■ Task: Set down every entry exactly as it stands, omitting any picture.

****************

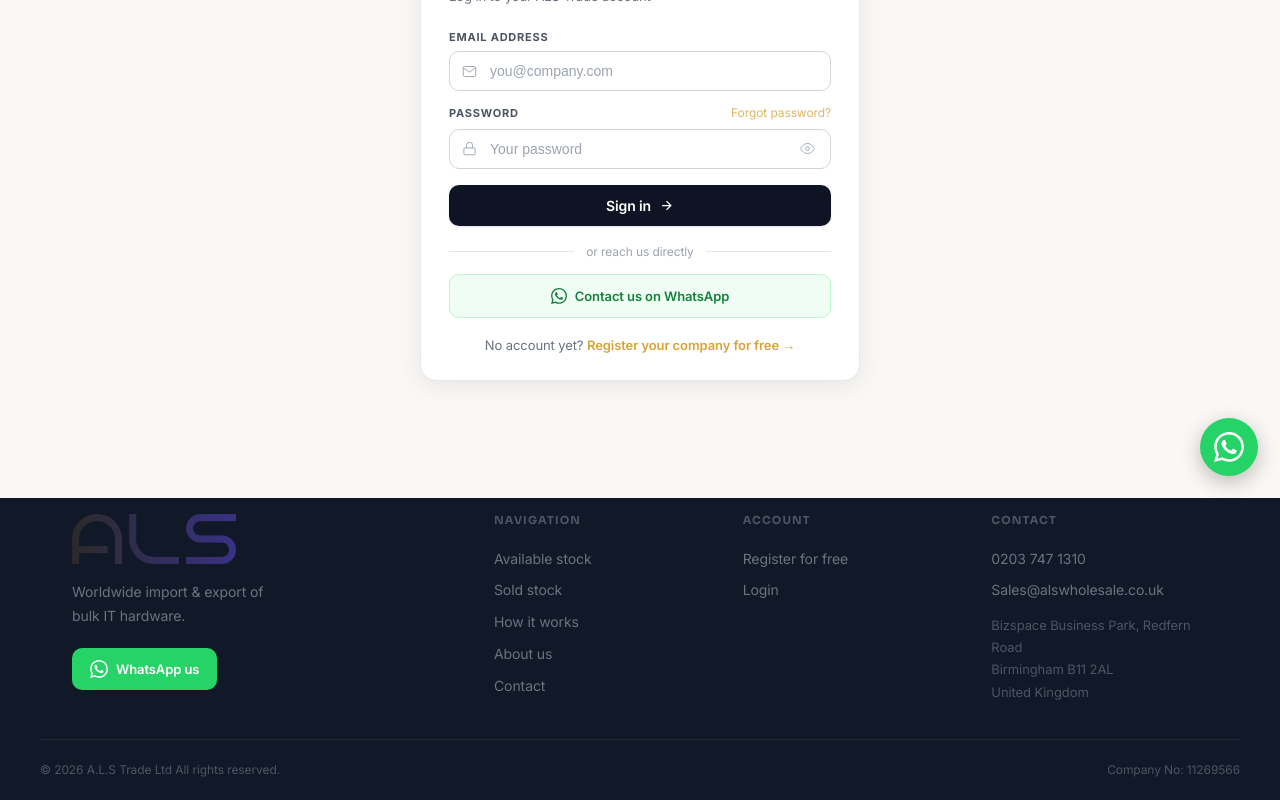
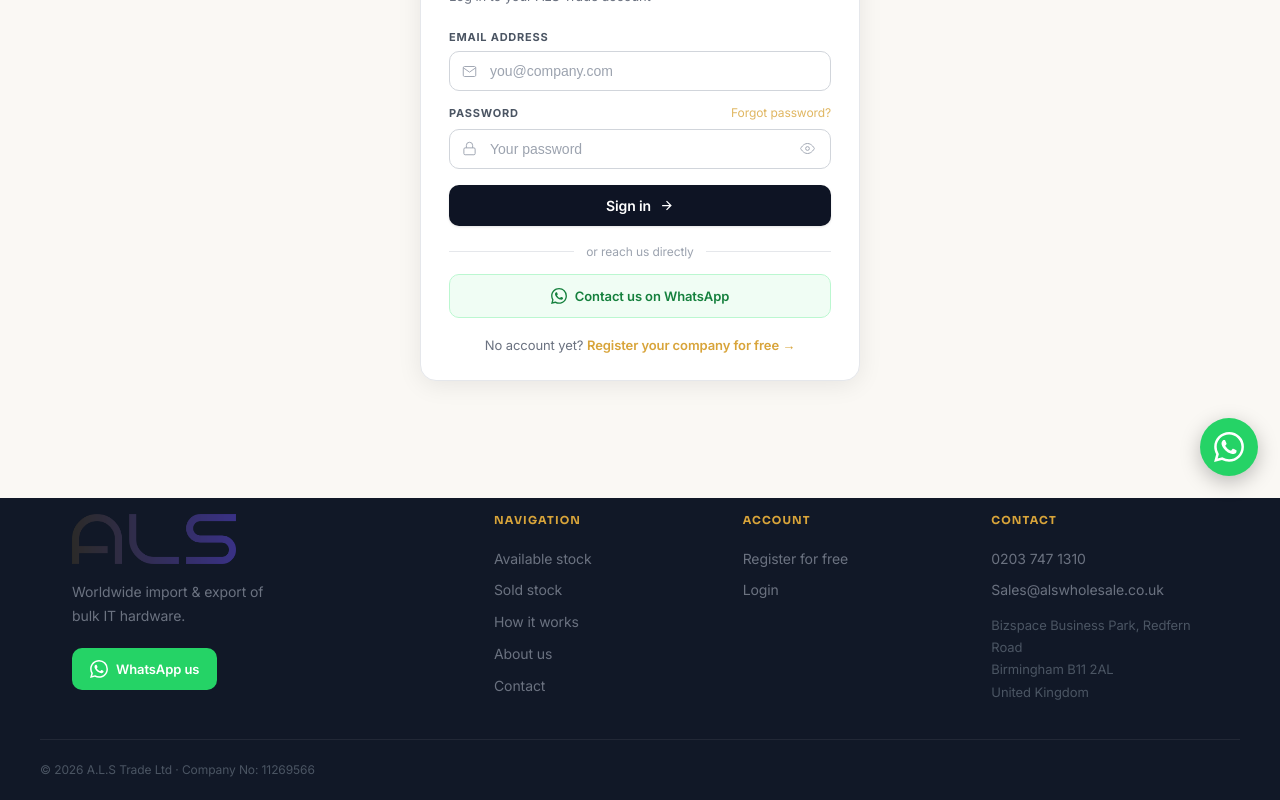
Before and after one commit to newbornspec/Als-Trade-wholesale, a React (Vite) app in the folder client/: page /sign-in in a window 1280 px wide. Shown: the part 302-1102 px from the top of the page. Built offline with nearby package versions, Linux system fonts and the light colour scheme.

Commit message:
Refine footer: gold headers, tidy bottom bar

```diff
--- a/client/src/components/Footer.css
+++ b/client/src/components/Footer.css
@@ -59,7 +59,7 @@
   font-weight: 700;
   letter-spacing: 0.1em;
   text-transform: uppercase;
-  color: var(--gray-500);
+  color: var(--accent);
   margin-bottom: 1rem;
 }
 .footer-col a,
--- a/client/src/components/Footer.jsx
+++ b/client/src/components/Footer.jsx
@@ -64,8 +64,7 @@ export default function Footer() {
       </div>
 
       <div className="footer-bottom container">
-        <p>© {new Date().getFullYear()} A.L.S Trade  Ltd All rights reserved.</p>
-        <p>Company No: 11269566</p>
+        <p>© {new Date().getFullYear()} A.L.S Trade  Ltd · Company No: 11269566</p>
       </div>
     </footer>
   );
```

****************

■ Task output:
Before and after one commit to newbornspec/Als-Trade-wholesale, a React (Vite) app in the folder client/: page /sign-in in a window 1280 px wide. Shown: the part 302-1102 px from the top of the page. Built offline with nearby package versions, Linux system fonts and the light colour scheme.

Commit message:
Refine footer: gold headers, tidy bottom bar

```diff
--- a/client/src/components/Footer.css
+++ b/client/src/components/Footer.css
@@ -59,7 +59,7 @@
   font-weight: 700;
   letter-spacing: 0.1em;
   text-transform: uppercase;
-  color: var(--gray-500);
+  color: var(--accent);
   margin-bottom: 1rem;
 }
 .footer-col a,
--- a/client/src/components/Footer.jsx
+++ b/client/src/components/Footer.jsx
@@ -64,8 +64,7 @@ export default function Footer() {
       </div>
 
       <div className="footer-bottom container">
-        <p>© {new Date().getFullYear()} A.L.S Trade  Ltd All rights reserved.</p>
-        <p>Company No: 11269566</p>
+        <p>© {new Date().getFullYear()} A.L.S Trade  Ltd · Company No: 11269566</p>
       </div>
     </footer>
   );
```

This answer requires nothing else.